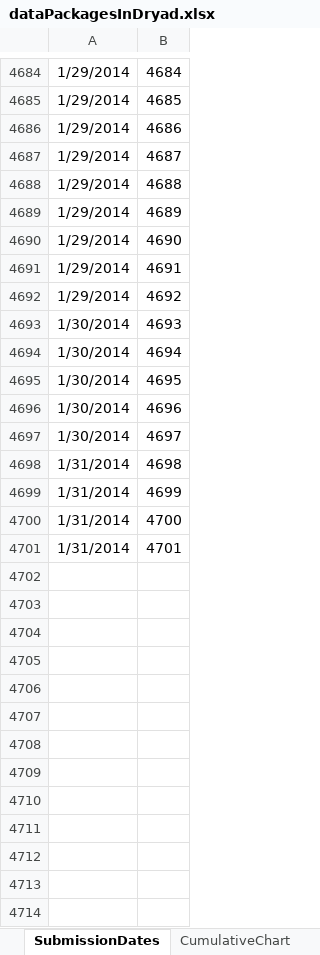
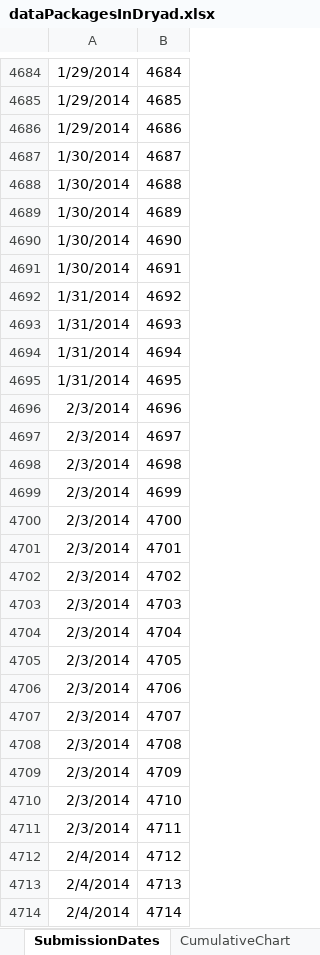
Before and after one commit to datadryad/dryad-data, an Excel workbook: dataPackages/dataPackagesInDryad.xlsx, sheet SubmissionDates, drawn as a sheet; only a part is shown, gaps mark what is left out; values as stored, in another font and other column widths than the file's, no borders; the diff covers the shown part only; the diff names each change by its address in the sheet, - before the commit and + after, or states it on an @@ line.

```diff
--- a/dataPackages/dataPackagesInDryad.xlsx (sheet SubmissionDates)
+++ b/dataPackages/dataPackagesInDryad.xlsx (sheet SubmissionDates)
-A4687:A4691: 1/29/2014
+A4687:A4691: 1/30/2014
-A4692: 1/29/2014
+A4692: 1/31/2014
-A4693:A4695: 1/30/2014
+A4693:A4695: 1/31/2014
-A4696:A4697: 1/30/2014
+A4696:A4697: 2/3/2014
-A4698:A4701: 1/31/2014
+A4698:A4701: 2/3/2014
+row 4702: 2/3/2014 | 4702
+row 4703: 2/3/2014 | 4703
+row 4704: 2/3/2014 | 4704
+row 4705: 2/3/2014 | 4705
+row 4706: 2/3/2014 | 4706
+row 4707: 2/3/2014 | 4707
+row 4708: 2/3/2014 | 4708
+row 4709: 2/3/2014 | 4709
+row 4710: 2/3/2014 | 4710
+row 4711: 2/3/2014 | 4711
+row 4712: 2/4/2014 | 4712
+row 4713: 2/4/2014 | 4713
+row 4714: 2/4/2014 | 4714
```
Also changed, not shown: 180 added rows and 859 edited cells elsewhere in this sheet, sheet SubmissionsPerMonth, charts or pictures, 2 other files.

# # #

=== Task statement ===
Drop the pictures and copy the data exactly.

=== Answer below ===
Before and after one commit to datadryad/dryad-data, an Excel workbook: dataPackages/dataPackagesInDryad.xlsx, sheet SubmissionDates, drawn as a sheet; only a part is shown, gaps mark what is left out; values as stored, in another font and other column widths than the file's, no borders; the diff covers the shown part only; the diff names each change by its address in the sheet, - before the commit and + after, or states it on an @@ line.

```diff
--- a/dataPackages/dataPackagesInDryad.xlsx (sheet SubmissionDates)
+++ b/dataPackages/dataPackagesInDryad.xlsx (sheet SubmissionDates)
-A4687:A4691: 1/29/2014
+A4687:A4691: 1/30/2014
-A4692: 1/29/2014
+A4692: 1/31/2014
-A4693:A4695: 1/30/2014
+A4693:A4695: 1/31/2014
-A4696:A4697: 1/30/2014
+A4696:A4697: 2/3/2014
-A4698:A4701: 1/31/2014
+A4698:A4701: 2/3/2014
+row 4702: 2/3/2014 | 4702
+row 4703: 2/3/2014 | 4703
+row 4704: 2/3/2014 | 4704
+row 4705: 2/3/2014 | 4705
+row 4706: 2/3/2014 | 4706
+row 4707: 2/3/2014 | 4707
+row 4708: 2/3/2014 | 4708
+row 4709: 2/3/2014 | 4709
+row 4710: 2/3/2014 | 4710
+row 4711: 2/3/2014 | 4711
+row 4712: 2/4/2014 | 4712
+row 4713: 2/4/2014 | 4713
+row 4714: 2/4/2014 | 4714
```
Also changed, not shown: 180 added rows and 859 edited cells elsewhere in this sheet, sheet SubmissionsPerMonth, charts or pictures, 2 other files.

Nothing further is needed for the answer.